- Opening Delimiter -

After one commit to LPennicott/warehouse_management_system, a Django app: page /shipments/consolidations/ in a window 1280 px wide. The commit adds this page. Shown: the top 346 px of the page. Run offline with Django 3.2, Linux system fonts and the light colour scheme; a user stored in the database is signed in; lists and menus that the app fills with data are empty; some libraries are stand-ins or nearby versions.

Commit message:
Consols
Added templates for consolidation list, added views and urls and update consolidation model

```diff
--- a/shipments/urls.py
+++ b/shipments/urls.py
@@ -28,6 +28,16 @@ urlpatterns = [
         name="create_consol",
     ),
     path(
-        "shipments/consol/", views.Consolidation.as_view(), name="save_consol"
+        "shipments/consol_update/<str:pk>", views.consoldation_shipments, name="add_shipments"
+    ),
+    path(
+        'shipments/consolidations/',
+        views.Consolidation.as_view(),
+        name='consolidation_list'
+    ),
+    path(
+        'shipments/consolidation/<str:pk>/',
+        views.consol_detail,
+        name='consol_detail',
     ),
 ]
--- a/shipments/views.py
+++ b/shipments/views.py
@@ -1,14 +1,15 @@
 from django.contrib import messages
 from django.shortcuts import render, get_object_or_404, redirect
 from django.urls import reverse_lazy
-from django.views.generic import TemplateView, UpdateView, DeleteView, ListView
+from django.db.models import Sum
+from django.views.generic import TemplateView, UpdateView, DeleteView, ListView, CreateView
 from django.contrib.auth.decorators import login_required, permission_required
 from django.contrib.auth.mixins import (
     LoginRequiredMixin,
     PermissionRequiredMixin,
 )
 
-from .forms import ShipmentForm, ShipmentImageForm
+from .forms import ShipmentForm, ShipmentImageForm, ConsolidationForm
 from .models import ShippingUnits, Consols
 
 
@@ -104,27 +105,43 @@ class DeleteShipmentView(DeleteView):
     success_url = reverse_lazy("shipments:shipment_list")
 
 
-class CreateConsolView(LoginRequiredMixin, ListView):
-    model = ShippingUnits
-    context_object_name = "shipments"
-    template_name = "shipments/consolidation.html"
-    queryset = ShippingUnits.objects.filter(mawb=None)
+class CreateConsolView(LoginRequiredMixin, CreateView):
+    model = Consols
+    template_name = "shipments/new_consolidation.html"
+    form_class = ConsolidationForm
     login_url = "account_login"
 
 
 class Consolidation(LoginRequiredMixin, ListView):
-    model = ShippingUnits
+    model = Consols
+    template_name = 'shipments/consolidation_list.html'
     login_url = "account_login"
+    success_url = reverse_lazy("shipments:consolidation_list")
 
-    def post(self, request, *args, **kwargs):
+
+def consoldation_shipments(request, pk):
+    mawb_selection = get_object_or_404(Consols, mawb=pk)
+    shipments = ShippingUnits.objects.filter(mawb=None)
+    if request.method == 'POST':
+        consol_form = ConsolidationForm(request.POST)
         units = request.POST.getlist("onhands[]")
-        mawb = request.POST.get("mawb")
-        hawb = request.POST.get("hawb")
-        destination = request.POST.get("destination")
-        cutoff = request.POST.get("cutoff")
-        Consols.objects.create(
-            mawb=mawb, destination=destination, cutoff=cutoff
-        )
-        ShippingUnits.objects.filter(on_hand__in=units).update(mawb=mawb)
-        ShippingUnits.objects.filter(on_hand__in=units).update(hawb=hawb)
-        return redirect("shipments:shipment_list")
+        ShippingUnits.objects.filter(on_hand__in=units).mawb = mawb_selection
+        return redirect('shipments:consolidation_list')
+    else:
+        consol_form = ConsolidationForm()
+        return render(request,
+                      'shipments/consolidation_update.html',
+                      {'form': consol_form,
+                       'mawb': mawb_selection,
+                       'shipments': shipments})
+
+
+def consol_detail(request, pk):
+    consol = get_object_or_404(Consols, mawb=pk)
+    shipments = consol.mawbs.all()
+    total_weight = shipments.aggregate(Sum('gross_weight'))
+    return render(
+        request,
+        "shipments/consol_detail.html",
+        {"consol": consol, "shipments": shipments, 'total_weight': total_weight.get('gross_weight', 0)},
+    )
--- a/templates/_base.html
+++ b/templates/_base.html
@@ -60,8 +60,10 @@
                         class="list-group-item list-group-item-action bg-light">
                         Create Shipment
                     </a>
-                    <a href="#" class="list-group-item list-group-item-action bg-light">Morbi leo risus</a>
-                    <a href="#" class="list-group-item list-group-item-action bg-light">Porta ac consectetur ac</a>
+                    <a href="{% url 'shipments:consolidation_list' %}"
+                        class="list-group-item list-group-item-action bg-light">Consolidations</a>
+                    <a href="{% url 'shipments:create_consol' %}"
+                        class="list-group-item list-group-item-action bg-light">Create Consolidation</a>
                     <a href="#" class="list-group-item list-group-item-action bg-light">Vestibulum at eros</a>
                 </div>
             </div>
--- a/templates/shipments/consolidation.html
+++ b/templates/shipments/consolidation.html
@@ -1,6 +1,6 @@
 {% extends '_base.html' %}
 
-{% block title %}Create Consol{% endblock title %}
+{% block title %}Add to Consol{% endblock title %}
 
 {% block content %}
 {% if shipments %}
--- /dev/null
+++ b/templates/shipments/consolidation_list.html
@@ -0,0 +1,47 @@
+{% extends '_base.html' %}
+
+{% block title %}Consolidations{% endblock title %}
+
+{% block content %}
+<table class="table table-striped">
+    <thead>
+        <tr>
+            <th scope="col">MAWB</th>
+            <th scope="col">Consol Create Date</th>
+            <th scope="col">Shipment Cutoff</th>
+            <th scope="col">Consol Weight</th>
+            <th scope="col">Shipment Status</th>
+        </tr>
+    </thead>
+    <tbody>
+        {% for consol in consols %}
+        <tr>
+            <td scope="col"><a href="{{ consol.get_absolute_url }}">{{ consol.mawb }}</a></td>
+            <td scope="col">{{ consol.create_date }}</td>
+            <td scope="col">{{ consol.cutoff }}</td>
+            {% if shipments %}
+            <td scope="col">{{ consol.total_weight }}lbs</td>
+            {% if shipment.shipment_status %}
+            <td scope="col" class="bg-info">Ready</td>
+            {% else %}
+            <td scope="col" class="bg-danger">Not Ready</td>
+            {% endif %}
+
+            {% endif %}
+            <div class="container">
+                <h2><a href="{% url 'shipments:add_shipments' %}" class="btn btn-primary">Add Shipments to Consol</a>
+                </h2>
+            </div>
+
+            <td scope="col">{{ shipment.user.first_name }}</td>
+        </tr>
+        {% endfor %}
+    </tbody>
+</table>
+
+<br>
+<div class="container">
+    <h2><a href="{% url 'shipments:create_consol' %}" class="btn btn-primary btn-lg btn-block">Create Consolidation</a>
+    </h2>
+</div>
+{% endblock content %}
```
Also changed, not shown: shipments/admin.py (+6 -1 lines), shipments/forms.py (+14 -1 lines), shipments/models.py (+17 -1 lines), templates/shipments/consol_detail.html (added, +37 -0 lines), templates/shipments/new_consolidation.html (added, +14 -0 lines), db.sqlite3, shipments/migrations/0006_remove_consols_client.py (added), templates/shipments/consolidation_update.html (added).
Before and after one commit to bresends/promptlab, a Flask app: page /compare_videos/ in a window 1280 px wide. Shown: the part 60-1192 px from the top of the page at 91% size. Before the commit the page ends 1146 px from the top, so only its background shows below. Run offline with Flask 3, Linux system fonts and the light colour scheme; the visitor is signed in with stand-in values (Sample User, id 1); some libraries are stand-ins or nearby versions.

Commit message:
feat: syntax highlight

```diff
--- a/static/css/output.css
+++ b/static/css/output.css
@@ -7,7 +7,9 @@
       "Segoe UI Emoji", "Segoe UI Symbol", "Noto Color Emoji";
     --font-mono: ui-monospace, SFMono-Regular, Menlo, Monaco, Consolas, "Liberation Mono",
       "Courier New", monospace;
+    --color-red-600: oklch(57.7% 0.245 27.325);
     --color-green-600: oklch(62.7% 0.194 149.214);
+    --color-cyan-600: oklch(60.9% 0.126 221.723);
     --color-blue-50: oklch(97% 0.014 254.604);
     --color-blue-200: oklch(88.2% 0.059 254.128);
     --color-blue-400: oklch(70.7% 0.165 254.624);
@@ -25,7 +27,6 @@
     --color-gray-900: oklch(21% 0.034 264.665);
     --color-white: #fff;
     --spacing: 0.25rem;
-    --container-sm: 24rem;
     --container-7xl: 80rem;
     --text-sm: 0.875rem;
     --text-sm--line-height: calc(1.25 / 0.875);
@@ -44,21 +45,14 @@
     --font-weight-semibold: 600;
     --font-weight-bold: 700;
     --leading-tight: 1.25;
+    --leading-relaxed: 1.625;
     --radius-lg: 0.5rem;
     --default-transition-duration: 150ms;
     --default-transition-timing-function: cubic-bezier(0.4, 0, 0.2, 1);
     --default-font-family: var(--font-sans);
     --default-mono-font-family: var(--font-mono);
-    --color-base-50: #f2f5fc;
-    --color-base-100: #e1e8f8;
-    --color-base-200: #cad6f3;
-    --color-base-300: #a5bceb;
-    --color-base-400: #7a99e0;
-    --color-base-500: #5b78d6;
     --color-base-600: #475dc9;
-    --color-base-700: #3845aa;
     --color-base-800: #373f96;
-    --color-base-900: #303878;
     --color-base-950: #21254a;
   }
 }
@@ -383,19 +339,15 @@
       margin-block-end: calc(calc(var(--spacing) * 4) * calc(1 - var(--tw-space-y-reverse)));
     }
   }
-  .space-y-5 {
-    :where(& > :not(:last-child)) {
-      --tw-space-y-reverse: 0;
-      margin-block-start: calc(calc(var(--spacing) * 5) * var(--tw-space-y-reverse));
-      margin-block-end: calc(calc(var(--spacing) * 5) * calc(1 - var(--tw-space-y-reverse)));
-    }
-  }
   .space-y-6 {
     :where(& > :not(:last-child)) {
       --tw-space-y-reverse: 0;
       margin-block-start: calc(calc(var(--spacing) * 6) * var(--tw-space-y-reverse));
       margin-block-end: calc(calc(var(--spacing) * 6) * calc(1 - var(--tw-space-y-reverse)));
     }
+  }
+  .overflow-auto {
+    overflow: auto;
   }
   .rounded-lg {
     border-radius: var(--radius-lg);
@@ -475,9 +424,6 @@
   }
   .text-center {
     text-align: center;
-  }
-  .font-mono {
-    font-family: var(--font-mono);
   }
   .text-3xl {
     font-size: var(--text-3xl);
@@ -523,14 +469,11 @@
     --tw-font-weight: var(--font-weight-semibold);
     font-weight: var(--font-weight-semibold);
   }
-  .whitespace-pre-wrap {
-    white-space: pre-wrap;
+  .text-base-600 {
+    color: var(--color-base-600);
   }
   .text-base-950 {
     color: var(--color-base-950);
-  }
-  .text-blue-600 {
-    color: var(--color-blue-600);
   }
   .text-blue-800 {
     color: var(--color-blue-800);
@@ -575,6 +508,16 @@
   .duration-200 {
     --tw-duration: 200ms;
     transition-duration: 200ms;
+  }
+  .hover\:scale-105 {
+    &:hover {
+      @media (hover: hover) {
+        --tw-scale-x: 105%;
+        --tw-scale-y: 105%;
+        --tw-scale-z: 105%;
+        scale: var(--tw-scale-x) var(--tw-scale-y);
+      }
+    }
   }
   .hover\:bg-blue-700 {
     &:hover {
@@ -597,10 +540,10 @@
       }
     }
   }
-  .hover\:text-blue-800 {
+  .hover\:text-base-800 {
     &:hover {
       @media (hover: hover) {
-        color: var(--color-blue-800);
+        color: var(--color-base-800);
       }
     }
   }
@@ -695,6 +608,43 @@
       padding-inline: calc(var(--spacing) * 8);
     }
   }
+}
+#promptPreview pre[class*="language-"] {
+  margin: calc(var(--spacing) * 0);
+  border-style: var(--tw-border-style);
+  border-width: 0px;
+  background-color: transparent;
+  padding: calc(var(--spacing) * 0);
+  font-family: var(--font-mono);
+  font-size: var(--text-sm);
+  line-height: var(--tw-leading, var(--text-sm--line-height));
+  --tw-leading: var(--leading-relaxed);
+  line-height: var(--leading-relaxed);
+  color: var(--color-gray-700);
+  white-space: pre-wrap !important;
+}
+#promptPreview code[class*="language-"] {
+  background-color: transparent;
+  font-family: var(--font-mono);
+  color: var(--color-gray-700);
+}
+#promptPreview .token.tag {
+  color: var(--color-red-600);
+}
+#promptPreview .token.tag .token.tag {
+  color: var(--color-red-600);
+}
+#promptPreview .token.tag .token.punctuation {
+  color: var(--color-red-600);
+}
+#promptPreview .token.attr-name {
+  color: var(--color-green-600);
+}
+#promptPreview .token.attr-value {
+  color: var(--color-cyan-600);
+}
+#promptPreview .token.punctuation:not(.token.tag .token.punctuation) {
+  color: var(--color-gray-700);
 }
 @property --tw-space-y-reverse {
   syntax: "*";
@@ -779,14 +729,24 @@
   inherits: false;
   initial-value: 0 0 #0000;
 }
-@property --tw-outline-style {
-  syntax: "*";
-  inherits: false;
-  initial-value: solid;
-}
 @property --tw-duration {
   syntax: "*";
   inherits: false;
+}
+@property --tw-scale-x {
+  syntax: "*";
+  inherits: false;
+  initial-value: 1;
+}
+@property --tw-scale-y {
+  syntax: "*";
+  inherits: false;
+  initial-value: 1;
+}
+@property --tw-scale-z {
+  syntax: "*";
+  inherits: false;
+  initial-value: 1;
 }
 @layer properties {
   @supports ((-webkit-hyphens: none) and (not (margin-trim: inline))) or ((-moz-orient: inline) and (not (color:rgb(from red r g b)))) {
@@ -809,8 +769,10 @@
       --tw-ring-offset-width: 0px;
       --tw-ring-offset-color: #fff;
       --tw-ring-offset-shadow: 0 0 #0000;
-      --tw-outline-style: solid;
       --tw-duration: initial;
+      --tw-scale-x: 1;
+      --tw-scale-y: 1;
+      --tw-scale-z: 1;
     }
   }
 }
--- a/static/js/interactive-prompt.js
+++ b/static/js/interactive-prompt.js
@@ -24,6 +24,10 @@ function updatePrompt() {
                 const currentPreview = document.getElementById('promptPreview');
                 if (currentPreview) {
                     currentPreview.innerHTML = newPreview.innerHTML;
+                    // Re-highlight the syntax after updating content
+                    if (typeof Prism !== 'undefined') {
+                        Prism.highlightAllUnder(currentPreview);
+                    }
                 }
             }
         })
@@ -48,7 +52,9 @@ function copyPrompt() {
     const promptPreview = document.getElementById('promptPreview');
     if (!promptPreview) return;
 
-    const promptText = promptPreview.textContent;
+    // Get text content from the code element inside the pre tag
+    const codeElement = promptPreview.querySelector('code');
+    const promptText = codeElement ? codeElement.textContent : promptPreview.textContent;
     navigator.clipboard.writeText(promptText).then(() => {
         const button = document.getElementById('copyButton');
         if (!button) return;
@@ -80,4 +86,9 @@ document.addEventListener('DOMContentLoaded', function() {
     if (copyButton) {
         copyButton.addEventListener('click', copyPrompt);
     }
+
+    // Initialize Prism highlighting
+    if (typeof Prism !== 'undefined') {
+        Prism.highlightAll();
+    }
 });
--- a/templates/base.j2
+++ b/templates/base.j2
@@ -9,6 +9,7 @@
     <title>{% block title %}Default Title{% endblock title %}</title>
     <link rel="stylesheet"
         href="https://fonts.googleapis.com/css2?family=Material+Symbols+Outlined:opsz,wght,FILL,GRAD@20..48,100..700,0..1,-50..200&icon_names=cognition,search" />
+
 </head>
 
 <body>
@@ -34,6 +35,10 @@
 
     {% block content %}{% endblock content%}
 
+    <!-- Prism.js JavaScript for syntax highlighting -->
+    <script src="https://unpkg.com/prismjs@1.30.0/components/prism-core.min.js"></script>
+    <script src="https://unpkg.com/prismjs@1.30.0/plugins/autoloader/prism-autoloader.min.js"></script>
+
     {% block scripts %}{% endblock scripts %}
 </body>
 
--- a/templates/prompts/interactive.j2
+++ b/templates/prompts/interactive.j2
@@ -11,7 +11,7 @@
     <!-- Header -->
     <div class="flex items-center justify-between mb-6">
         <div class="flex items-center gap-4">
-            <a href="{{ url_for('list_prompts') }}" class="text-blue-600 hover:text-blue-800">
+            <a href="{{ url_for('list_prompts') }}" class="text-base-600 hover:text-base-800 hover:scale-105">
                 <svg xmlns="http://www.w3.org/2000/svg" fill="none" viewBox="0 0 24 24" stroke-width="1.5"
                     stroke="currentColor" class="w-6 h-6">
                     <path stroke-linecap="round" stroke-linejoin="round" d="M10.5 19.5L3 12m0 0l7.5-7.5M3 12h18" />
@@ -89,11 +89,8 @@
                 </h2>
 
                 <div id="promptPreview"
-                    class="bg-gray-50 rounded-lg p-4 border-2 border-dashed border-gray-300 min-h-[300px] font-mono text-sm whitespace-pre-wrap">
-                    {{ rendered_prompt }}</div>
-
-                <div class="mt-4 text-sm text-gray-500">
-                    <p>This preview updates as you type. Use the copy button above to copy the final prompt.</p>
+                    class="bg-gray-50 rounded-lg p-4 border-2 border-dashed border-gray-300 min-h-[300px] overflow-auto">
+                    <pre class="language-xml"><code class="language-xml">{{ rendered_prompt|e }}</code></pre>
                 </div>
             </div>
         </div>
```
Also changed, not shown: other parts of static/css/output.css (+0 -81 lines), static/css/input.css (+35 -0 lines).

- Closing Delimiter -

Task description:
Read through the lines above and collect those that contain the string "function".

Output for this exercise:
     --default-transition-timing-function: cubic-bezier(0.4, 0, 0.2, 1);
@@ -24,6 +24,10 @@ function updatePrompt() {
@@ -48,7 +52,9 @@ function copyPrompt() {
@@ -80,4 +86,9 @@ document.addEventListener('DOMContentLoaded', function() {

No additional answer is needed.